But Leonardo Arriola and Martha Johnson find that the “growth of women in African governance has not necessarily translated into real influence”:
Previous scholarship has shown that women around the world typically receive appointments to less prestigious, more “feminine,” ministerial portfolios like women’s affairs, which are rarely launching pads for greater authority. This remains true in much of Africa. Based on data from 43 African countries between 1980 and 2005, we find that women are significantly less likely than men to receive high prestige appointments in areas such as finance or defense. Women are more likely to be found in medium prestige portfolios like education, which may have sizable personnel and resources but little influence, or low prestige portfolios like culture with small budgets and narrow constituencies.
Update from a reader:
Thanks to your post, I am led to the full list and find where China stands.
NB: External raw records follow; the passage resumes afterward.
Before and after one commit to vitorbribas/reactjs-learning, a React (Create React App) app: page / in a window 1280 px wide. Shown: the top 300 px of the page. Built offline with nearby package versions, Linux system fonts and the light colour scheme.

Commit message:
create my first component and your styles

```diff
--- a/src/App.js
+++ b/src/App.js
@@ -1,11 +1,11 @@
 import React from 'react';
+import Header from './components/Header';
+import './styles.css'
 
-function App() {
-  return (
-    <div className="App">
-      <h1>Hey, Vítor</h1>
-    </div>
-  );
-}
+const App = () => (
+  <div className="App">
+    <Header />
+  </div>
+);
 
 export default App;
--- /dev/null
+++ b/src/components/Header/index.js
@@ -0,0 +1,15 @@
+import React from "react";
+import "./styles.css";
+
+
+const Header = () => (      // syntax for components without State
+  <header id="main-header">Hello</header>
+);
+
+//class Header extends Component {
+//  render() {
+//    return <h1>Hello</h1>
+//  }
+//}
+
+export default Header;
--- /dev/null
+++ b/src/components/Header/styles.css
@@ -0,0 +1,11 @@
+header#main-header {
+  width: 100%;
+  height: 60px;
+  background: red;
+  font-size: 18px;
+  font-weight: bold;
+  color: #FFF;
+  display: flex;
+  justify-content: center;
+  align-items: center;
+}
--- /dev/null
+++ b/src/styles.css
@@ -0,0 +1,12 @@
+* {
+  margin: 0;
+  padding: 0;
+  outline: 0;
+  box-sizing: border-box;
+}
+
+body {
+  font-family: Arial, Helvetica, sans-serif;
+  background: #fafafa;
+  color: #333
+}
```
China’s ranking (61st with 23.4% women in the “single house”), while low, masks the true disparity that is appalling. The people’s congress is known to be the rubber-stamp chamber anyway. Two other statistics could be more telling. Among the officials at or above the provincial and ministry ranks, 11% are women. There are two women in the current politburo of 25, or 8%.